TAG Video Systems takes advantage of over 70,000 globally deployed probing points to give users the ability to dive deep into streaming content monitoring. The company anticipates more than 100,000 probing point deployments by the end of 2021.
In the last article in this series, we looked at why integrated monitoring is a necessity in modern broadcast IP workflows. In this article, we dig deeper to understand what is new in IP monitoring and how this integrates with traditional workflows.
The basic goal is for consumers of video services to be highly engaged. It is easy to say but hard to do. Yet it is at the core of being a D2C streamer. D2C requires a deep understanding of the end customer’s satisfaction. But rather than this understanding relating only to the content itself, at which Broadcasters have excelled for many decades, a D2C streaming service requires an understanding of satisfaction with the service – the quality of it, the ease of use, the style of use – which requires the right technology and a focused information-gathering approach. What should be done to achieve this all-important outcome?
Optimization gained from transitioning to the cloud isn’t just about saving money, it also embraces improving reliability, enhancing agility and responsiveness, and providing better visibility into overall operations.
Video, audio and metadata monitoring in the IP domain requires different parameter checking than is typically available from the mainstream monitoring tools found in IT. The contents of the data payload is less predictable and packet distribution more tightly defined leading to the need to use specialist media stream centric monitoring tools.
In the previous article in this two-part series we looked at how cloud systems are empowering storytellers to convey their message and communicate with viewers. In this article we investigate further the advantages for production and creative teams.
Practically all communication, including broadcasting, relies totally on electromagnetic waves that may be radiated far and wide from transmitters or guided along wires, waveguides or optical fibers.

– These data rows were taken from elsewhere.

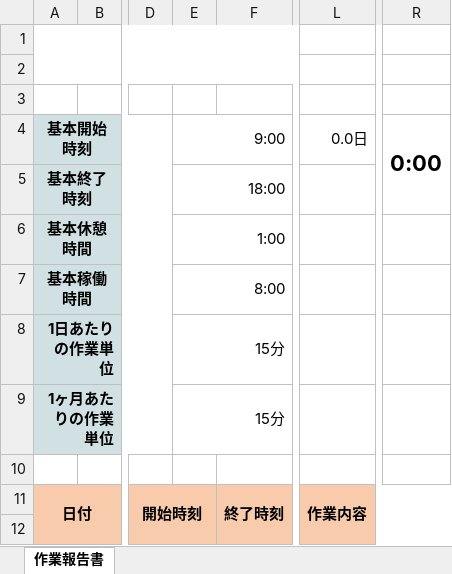
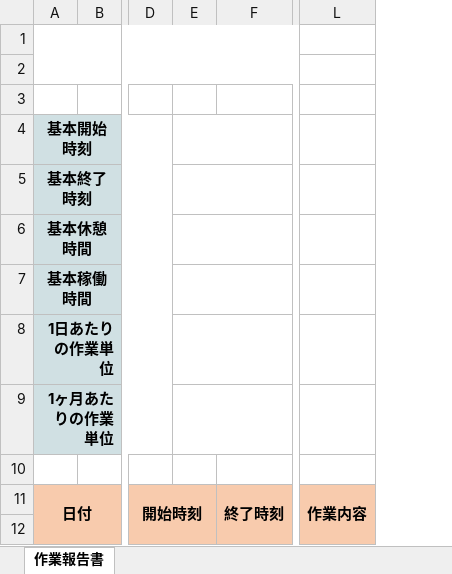
Before and after one commit to hfappmaker/flow-report, an Excel workbook: public/work-report-default-template.xlsx, sheet 作業報告書, drawn as a sheet; only a part is shown, gaps mark what is left out; values as stored, in another font and other column widths than the file's, no borders; conditional formats not drawn; removed rows and columns are numbered as before the commit, all else as after; the diff names each change by its address in the sheet, - before the commit and + after, or states it on an @@ line.

```diff
--- a/public/work-report-default-template.xlsx (sheet 作業報告書)
+++ b/public/work-report-default-template.xlsx (sheet 作業報告書)
-column E (9:00), rows 5-9: 18:00 | 1:00 | 8:00 | 15分 | 15分
+column E, empty
-column R (0:00), empty
-L4: 0.0日
+L4: (empty)
```
Also changed, not shown: formulas that keep their value, 4 other files.
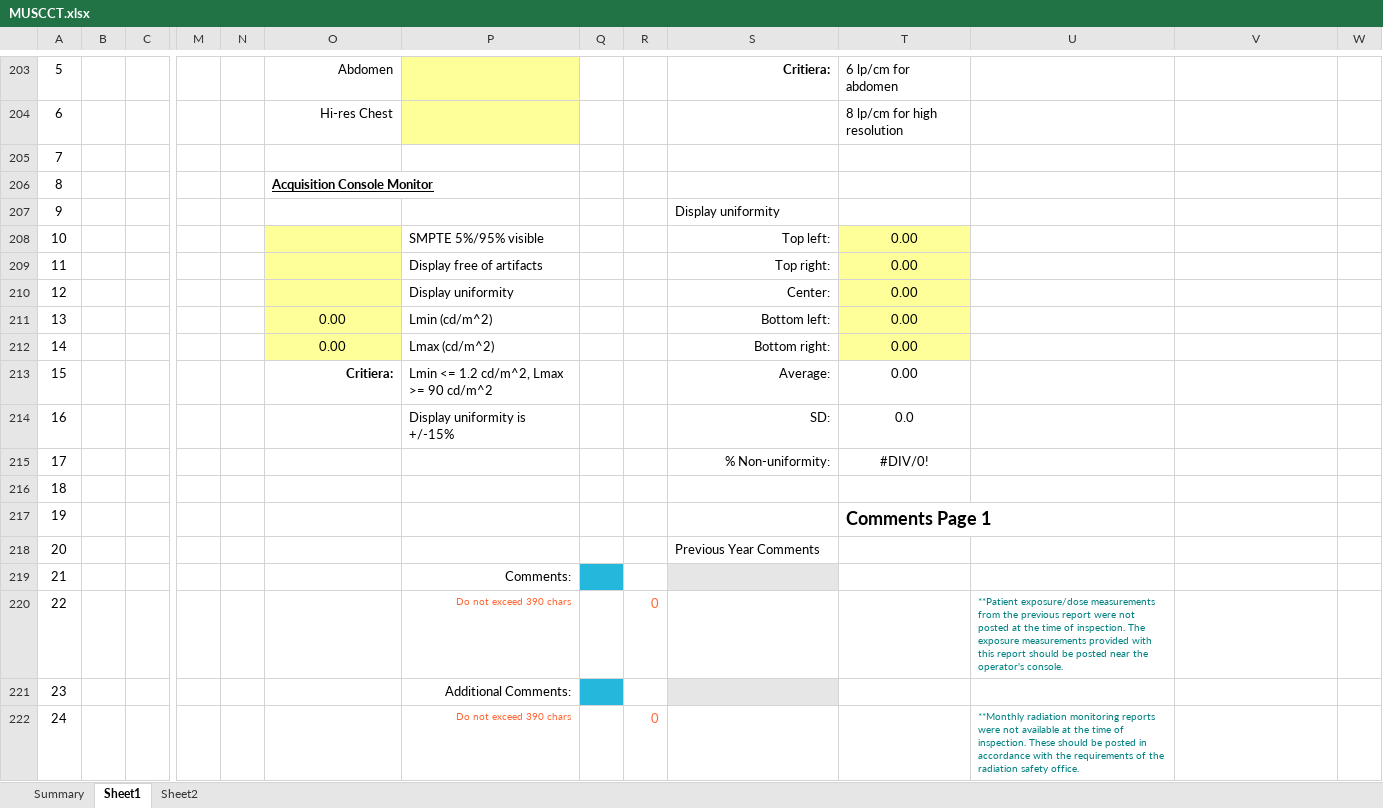
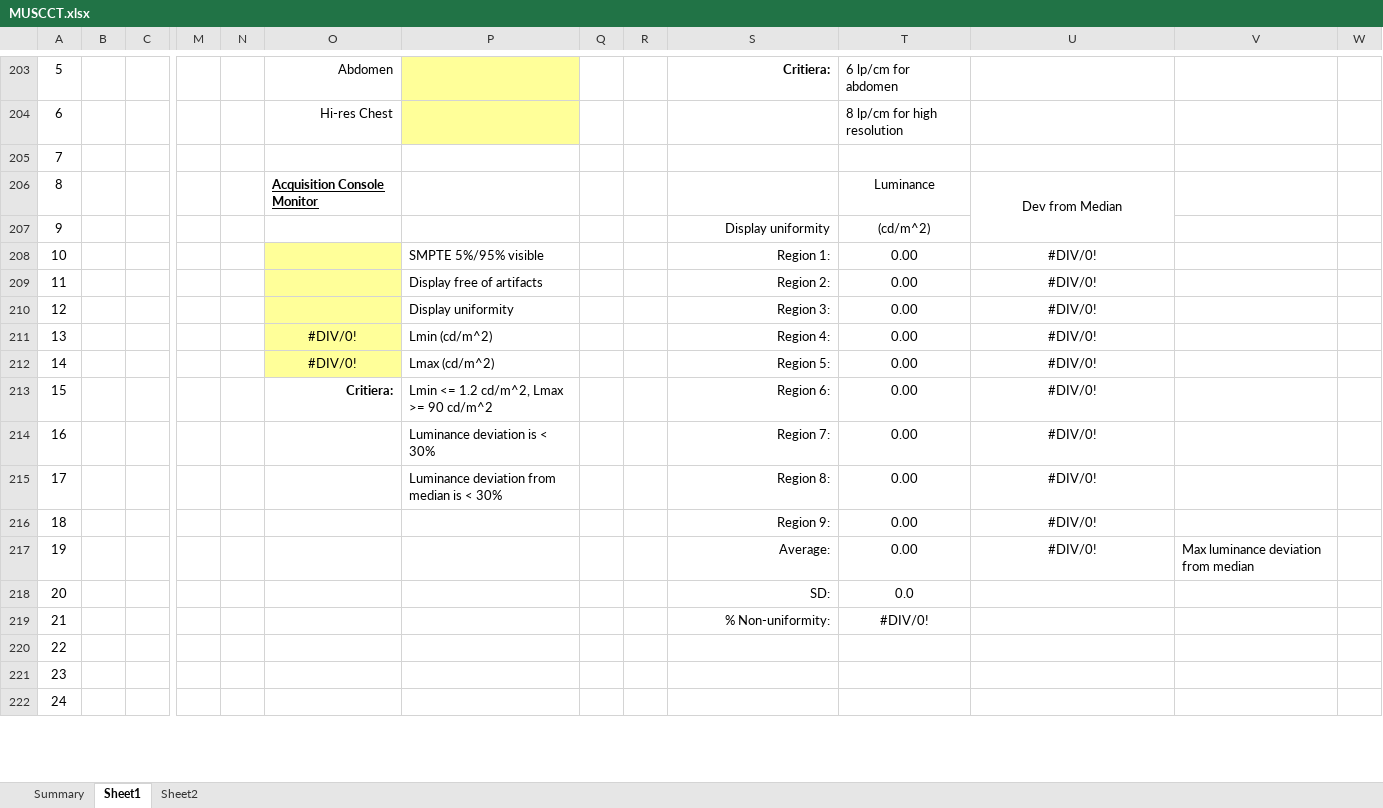
Before and after one commit to imabug/EquipTestingSpreadsheets, an Excel workbook: MUSCCT.xlsx, sheet Sheet1, drawn as a sheet; only a part is shown, gaps mark what is left out; values as stored, in another font and other column widths than the file's, no borders; conditional formats not drawn; removed rows and columns are numbered as before the commit, all else as after; rows hold the shown columns only; the diff covers the shown part only; the diff names each change by its address in the sheet, - before the commit and + after, or states it on an @@ line.

Commit message:
Update monitor evaluation to include TG270

```diff
--- a/MUSCCT.xlsx (sheet Sheet1)
+++ b/MUSCCT.xlsx (sheet Sheet1)
-T206: (empty)
+T206: Luminance
-U206: (empty)
+U206: Dev from Median
+U206:U207 merged
-S207 alignment: left
+S207 alignment: right
-T207: (empty)
+T207: (cd/m^2)
-S208: Top left:
+S208: Region 1:
-T208:T212 fill: #FFFF99
+T208:T212 fill: none
-U208:U213: (empty)
+U208:U213: #DIV/0!
-S209: Top right:
+S209: Region 2:
-S210: Center:
+S210: Region 3:
-O211:O212: 0.00
+O211:O212: #DIV/0!
-S211: Bottom left:
+S211: Region 4:
-S212: Bottom right:
+S212: Region 5:
-S213: Average:
+S213: Region 6:
-row 214: 16 |  |  |  |  |  | Display uniformity is +/-15% |  |  | SD: | 0.0
+row 214: 16 |  |  |  |  |  | Luminance deviation is < 30% |  |  | Region 7: | 0.00 | #DIV/0!
+row 215: 17 |  |  |  |  |  | Luminance deviation from median is < 30% |  |  | Region 8: | 0.00 | #DIV/0!
+row 216: 18 |  |  |  |  |  |  |  |  | Region 9: | 0.00 | #DIV/0!
+row 217: 19 |  |  |  |  |  |  |  |  | Average: | 0.00 | #DIV/0! | Max luminance deviation from median
+row 218: 20 |  |  |  |  |  |  |  |  | SD: | 0.0
-A219: 17
+A219: 21
-A220: 18
+A220: 22
-row 217: 19 |  |  |  |  |  |  |  |  |  | Comments Page 1
-row 218: 20 |  |  |  |  |  |  |  |  | Previous Year Comments
-row 219: 21 |  |  |  |  |  | Comments:
-row 220: 22 |  |  |  |  |  | Do not exceed 390 chars |  | 0 |  |  | **Patient exposure/dose measurements from the previous report were not posted at the time of inspection. The exposure measurements provided with this report should be posted near the operator's console.
-P221: Additional Comments:
+P221: (empty)
-Q221 fill: #23B8DC
+Q221 fill: none
-S221 fill: #E6E6E6
+S221 fill: none
-row 222: 24 |  |  |  |  |  | Do not exceed 390 chars |  | 0 |  |  | **Monthly radiation monitoring reports were not available at the time of inspection. These should be posted in accordance with the requirements of the radiation safety office.
+row 222: 24
```
Also changed, not shown: 1 added row, 1 removed row, 61 edited cells and cell formats elsewhere in this sheet, formulas that keep their value.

The focus of much of the latest broadcast TV R&D is the Remote Integration Model (REMI). From millions of Skype meetings over consumer ISPs to the recent Winter Olympics TV broadcasts, REMI is significantly changing the internal dynamics of live, between-the-glass, remote TV production and viewing.